Assignment —
Each line of the listing that includes "README" should be reported.

Input material —
◇ ◇ ◇ ◇

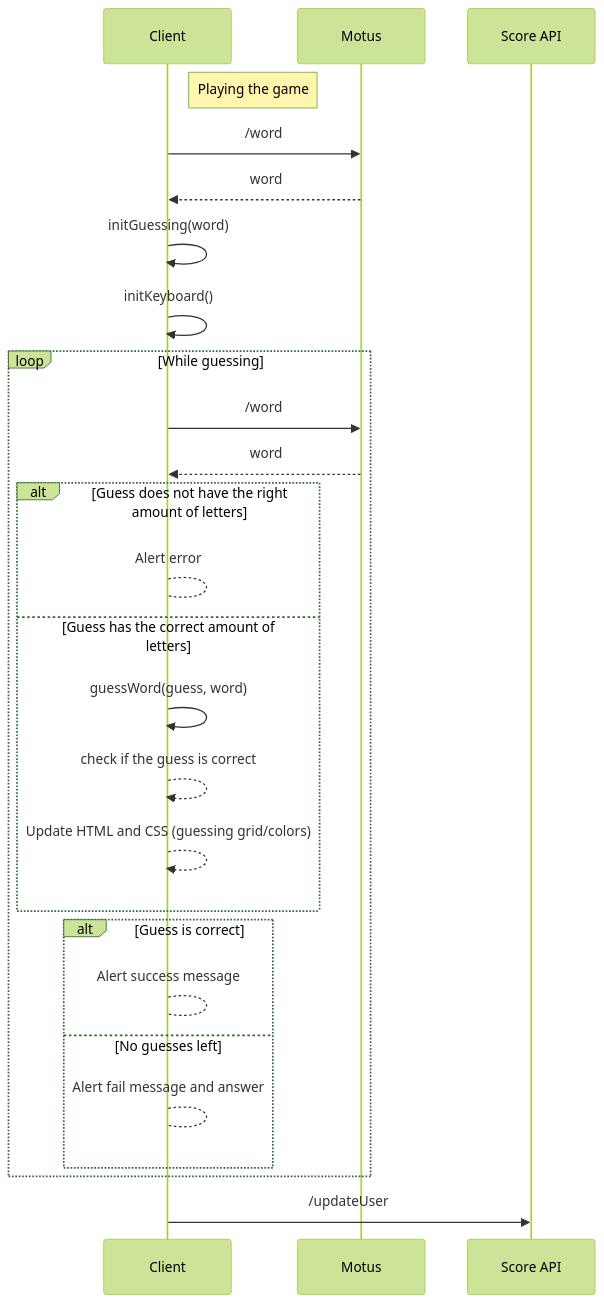
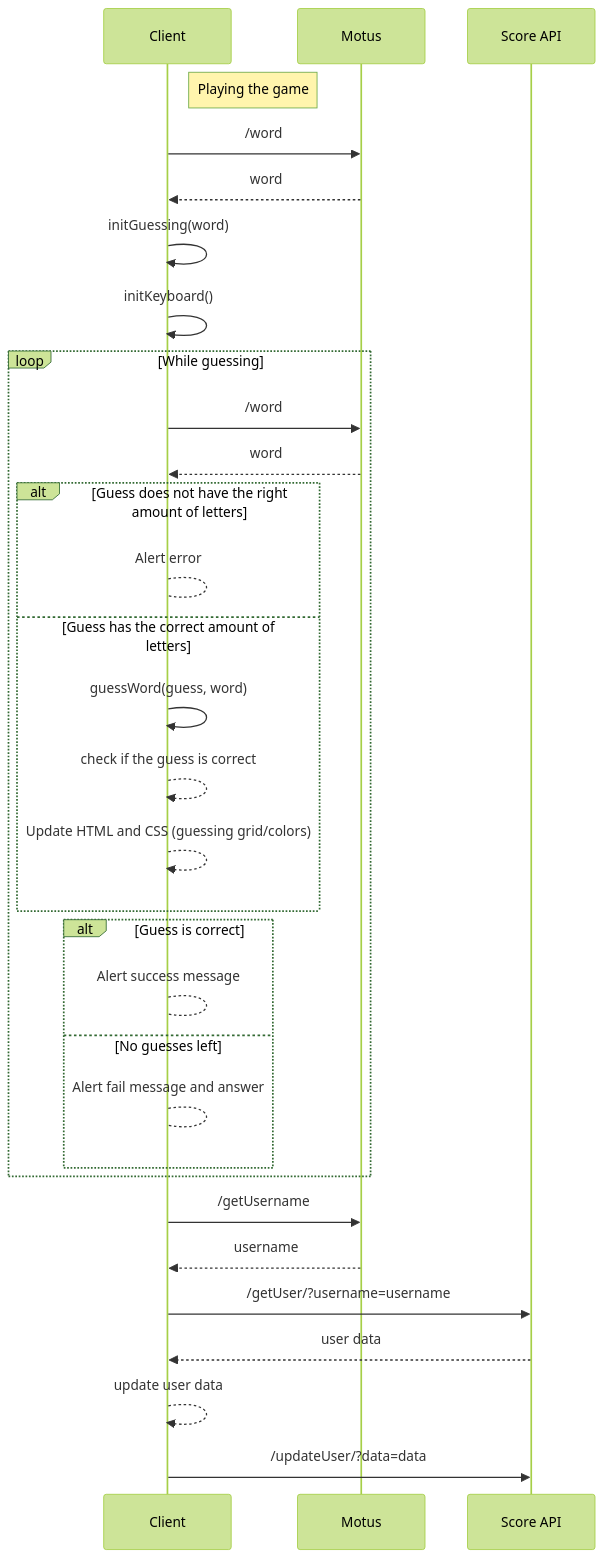
One commit to laurendudu/microservices-project changed the first of 2 diagrams in README.md. Above: the diagram before and after it, drawn with Mermaid (forest theme). The commit also changed other lines of this file and 2 other files, not shown here.

````diff
--- a/README.md
+++ b/README.md
@@ -72,28 +72,33 @@
 ```mermaid
 sequenceDiagram
     note right of Client: Playing the game
     Client ->> Motus: /word
     Motus -->> Client: word
     Client ->> Client: initGuessing(word)
     Client ->> Client: initKeyboard()
 
     loop While guessing
         Client ->> Motus: /word
         Motus -->> Client: word
         alt Guess does not have the right amount of letters
             Client --> Client: Alert error
         else Guess has the correct amount of letters
             Client ->> Client: guessWord(guess, word)
             Client -->> Client: check if the guess is correct
             Client -->> Client: Update HTML and CSS (guessing grid/colors)
         end 
 
         alt Guess is correct
             Client --> Client: Alert success message
         else No guesses left
             Client --> Client: Alert fail message and answer
         end
     end
 
-    Client ->> Score API: /updateUser
+    Client ->> Motus: /getUsername
+    Motus -->> Client: username
+    Client ->> Score API: /getUser/?username=username
+    Score API -->> Client: user data
+    Client -->> Client: update user data
+    Client ->> Score API: /updateUser/?data=data
 ```
````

◇ ◇ ◇ ◇

Written solution —
One commit to laurendudu/microservices-project changed the first of 2 diagrams in README.md. Above: the diagram before and after it, drawn with Mermaid (forest theme). The commit also changed other lines of this file and 2 other files, not shown here.
--- a/README.md
+++ b/README.md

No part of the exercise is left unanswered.